  1. Jules Poirier, From Darkness to Light to Flight: Monarch—the Miracle Butterfly (El Cajon, California: Institute for Creation Research, 1995). Back
  2. Phil Schappert, A World for Butterflies: Their Lives, Behavior, and Future (Buffalo, New York: Firefly Books, 2000). Back (1) Back (2) Back (3)
  3. H. Dingle, M. Zalucki, W. Rochester, and T. Armijo-Prewitt, “Distribution of the Monarch Butterfly, Danaus plexippus (L.) (Lepidoptera: Nymphalidae), in Western North America,” Biological Journal of the Linnean Society 85 (4): 491–500, 2005. Back
  4. Schappert, p. 50. Back
  5. Ibid., p. 51. Back
  6. Ibid., pp. 35, 151. Back
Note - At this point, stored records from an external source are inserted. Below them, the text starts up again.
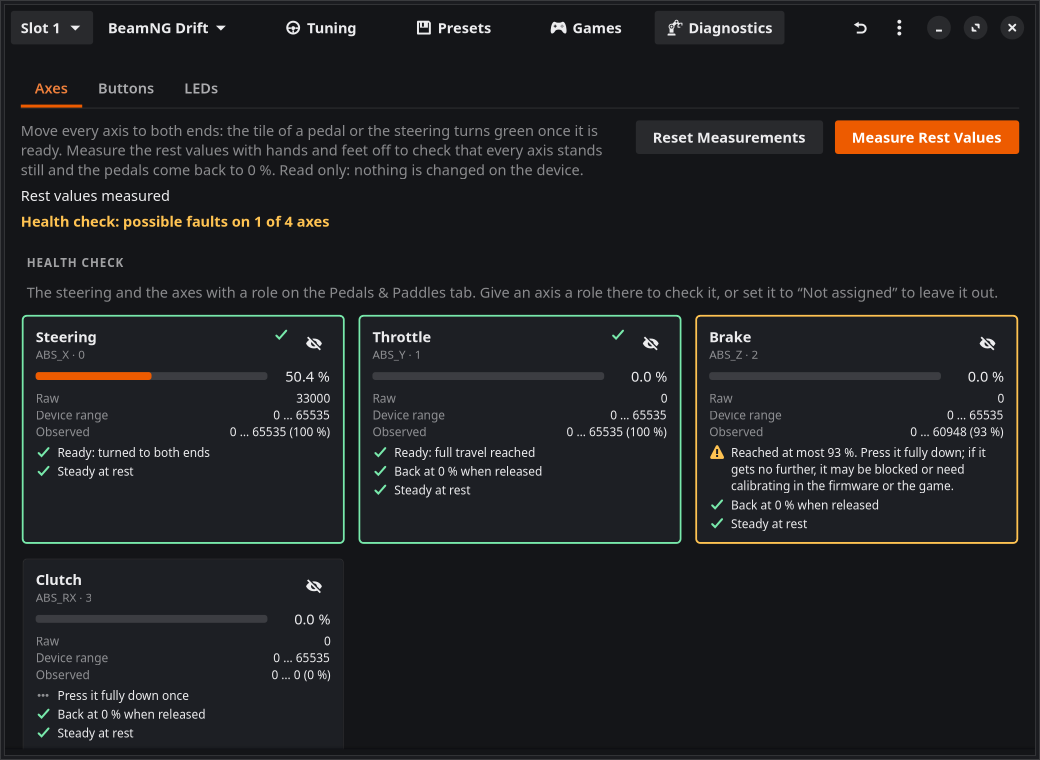
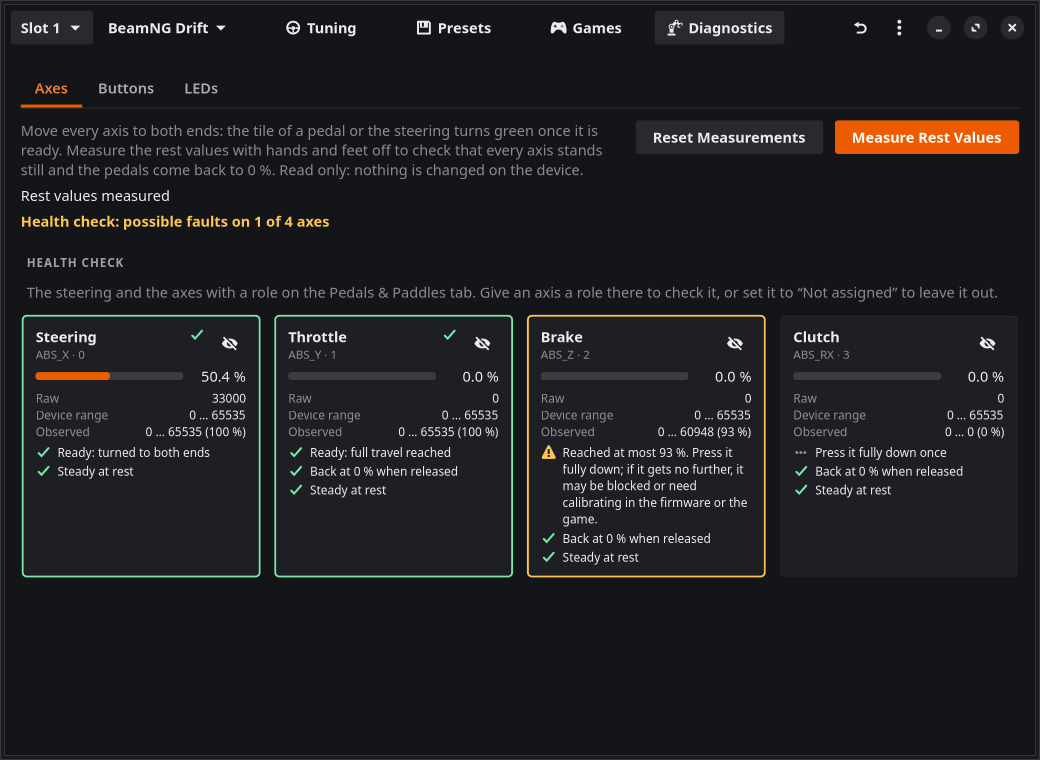
Fit four axis tiles into a row and show a Full HD window in the README
The value lines of an axis tile asked for room for the longest value;
the shared columns keep the tiles' width anyway, so they now ask for a
usual one, and four tiles fit into a row in a 1040 px window. The
README keeps its 1040 px screenshots and adds one of the Tuning view in
a maximized Full HD window; tools/screenshots.py makes it too. The
German health check hint names the role "Nicht zugeordnet" as the
pedals tab does.

diff --git a/tools/screenshots.py b/tools/screenshots.py
@@ -7,7 +7,8 @@ Runs Understeer on an invisible screen (Xvfb) with its own home folder in
 the work folder (a new folder in /tmp if none is given; it is left there
 for a look afterwards), a fake wheelbase, example presets and games, and
 saves docs/screenshot.png, presets.png, select.png, games.png and
-diagnostics.png. Nothing of your own configuration is read or changed;
+diagnostics.png in a 1040 px window, and wide.png, the Tuning view in a
+maximized Full HD window. Nothing of your own configuration is read or changed;
 only the covers of the example games are copied from your Steam cache if
 it has them (otherwise the tiles show their name). Nothing goes to the
 network.
@@ -24,6 +25,7 @@ import tempfile
 ROOT = pathlib.Path(__file__).resolve().parent.parent
 DOCS = ROOT / "docs"
 SIZE = (1050, 770)      # the window; its shadow takes 5 px of each side
+WIDE = (1930, 1090)     # a maximized window on a Full HD screen
 
 GAMES = [   # Steam app id, name, preset
     (805550, "Assetto Corsa Competizione", "Spa GT3"),
@@ -67,7 +69,7 @@ def outer(work):
     steam_covers(home / ".cache" / "Understeer" / "covers")
     read, write = os.pipe()
     xvfb = subprocess.Popen(
-        ["Xvfb", "-displayfd", str(write), "-screen", "0", "1600x1000x24",
+        ["Xvfb", "-displayfd", str(write), "-screen", "0", "2000x1200x24",
          "-nolisten", "tcp"], pass_fds=(write,),
         stdout=subprocess.DEVNULL, stderr=subprocess.DEVNULL)
     os.close(write)
@@ -215,6 +217,16 @@ def inner(work):
         yield diagnostics
         yield lambda: None
         yield lambda: shoot(win, "diagnostics")
+
+        def wide():
+            win.set_default_size(*WIDE)
+            wheel.update(round(32767 + 60 / 270 * 32767))
+            gas.update(round(0.72 * 65535))
+            win._select_page("tuning")
+            win._update_inputs()
+        yield wide
+        yield lambda: None
+        yield lambda: shoot(win, "wide")
 
     application = app.TunerApplication()
 

diff --git a/understeer/ui/axis_diagnostics.py b/understeer/ui/axis_diagnostics.py
@@ -17,8 +17,11 @@ from ..inputs import AXIS_ROLES, kernel_name
 from . import layout
 from .health_check import HealthCheck, finding_box, lines, show_lines
 
-# Room for the longest value, "-32768 … 32767 (100 %)": the tiles get their
-# width from it, so they keep it when the values change.
+# The values ask for room for a usual one, "0 … 65535 (100 %)", at least,
+# and for the longest, "-32768 … 32767 (100 %)", at most. The tiles keep
+# their width when the values change anyway: the grid gives them the width
+# of its columns (see layout.Columns), not the one of their text.
+VALUE_MIN_CHARS = 17
 VALUE_CHARS = 22
 
 
@@ -53,7 +56,7 @@ def _value_line(grid, row, title):
     """A small line "title  value" in grid; returns the value label."""
     name = Gtk.Label(label=title, xalign=0, css_classes=["dim-label", "caption"])
     value = Gtk.Label(xalign=1, hexpand=True, css_classes=["numeric", "caption"],
-                      width_chars=VALUE_CHARS, max_width_chars=VALUE_CHARS,
+                      width_chars=VALUE_MIN_CHARS, max_width_chars=VALUE_CHARS,
                       ellipsize=Pango.EllipsizeMode.END)
     grid.attach(name, 0, row, 1, 1)
     grid.attach(value, 1, row, 1, 1)

diff --git a/README.md b/README.md
@@ -39,6 +39,10 @@ A modern, GTK4/Libadwaita graphical utility for adjusting Fanatec wheelbases and
 
 ![Health check on the Axes tab of Diagnostics: steering and throttle ready, the brake doesn't reach full travel](docs/diagnostics.png)
 
+In a maximized window, e.g. on a Full HD or 4K screen, the pages use the width: the settings get wider tiles with longer sliders, and the Presets and Games pages show more tiles per row.
+
+![Tuning in a maximized Full HD window with wider tiles](docs/wide.png)
+
 ## Prerequisites
 
 This application requires the [hid-fanatecff](https://github.com/gotzl/hid-fanatecff) kernel driver to be installed and active on your system. Without it, your system will not expose the hardware tuning paths required by this interface.
@@ -145,7 +149,7 @@ Everything outside `ui/`, `inputs.py` and `app.py` works without GTK.
 
 Run the tests with `python3 -m pytest` (needs pytest, for example `sudo apt install python3-pytest`). They use a fake sysfs and temporary folders, so no wheelbase or password is needed. One test runs the whole app on an invisible screen; it needs Xvfb (`sudo apt install xvfb`) and is skipped without it.
 
-The screenshots in `docs/` are made the same way: `python3 tools/screenshots.py` runs Understeer with a fake wheelbase and example presets and games in a home folder of its own and saves them. Your configuration isn't touched; only the covers of the example games are copied from your Steam cache, if it has them.
+The screenshots in `docs/` are made the same way: `python3 tools/screenshots.py` runs Understeer with a fake wheelbase and example presets and games in a home folder of its own and saves them, in a 1040 px window and one in a maximized Full HD window. Your configuration isn't touched; only the covers of the example games are copied from your Steam cache, if it has them.
 GitHub runs them on every push and pull request, and a release is only built when they pass.
 
 To release a version, first add it with its changes (in English and German, see the comment there) to `<releases>` in `io.github.JamDaBam.Understeer.metainfo.xml`, then push a tag like `v1.9.0`. The app opens these notes as *What's New* after an update (also in the main menu), and the release build takes the GitHub release notes from there; without them it stops.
  7. Jim Brock and Kenn Kaufmann, Butterflies of North America (Singapore: Hillstar Editions L.C., 2003), p.13. Back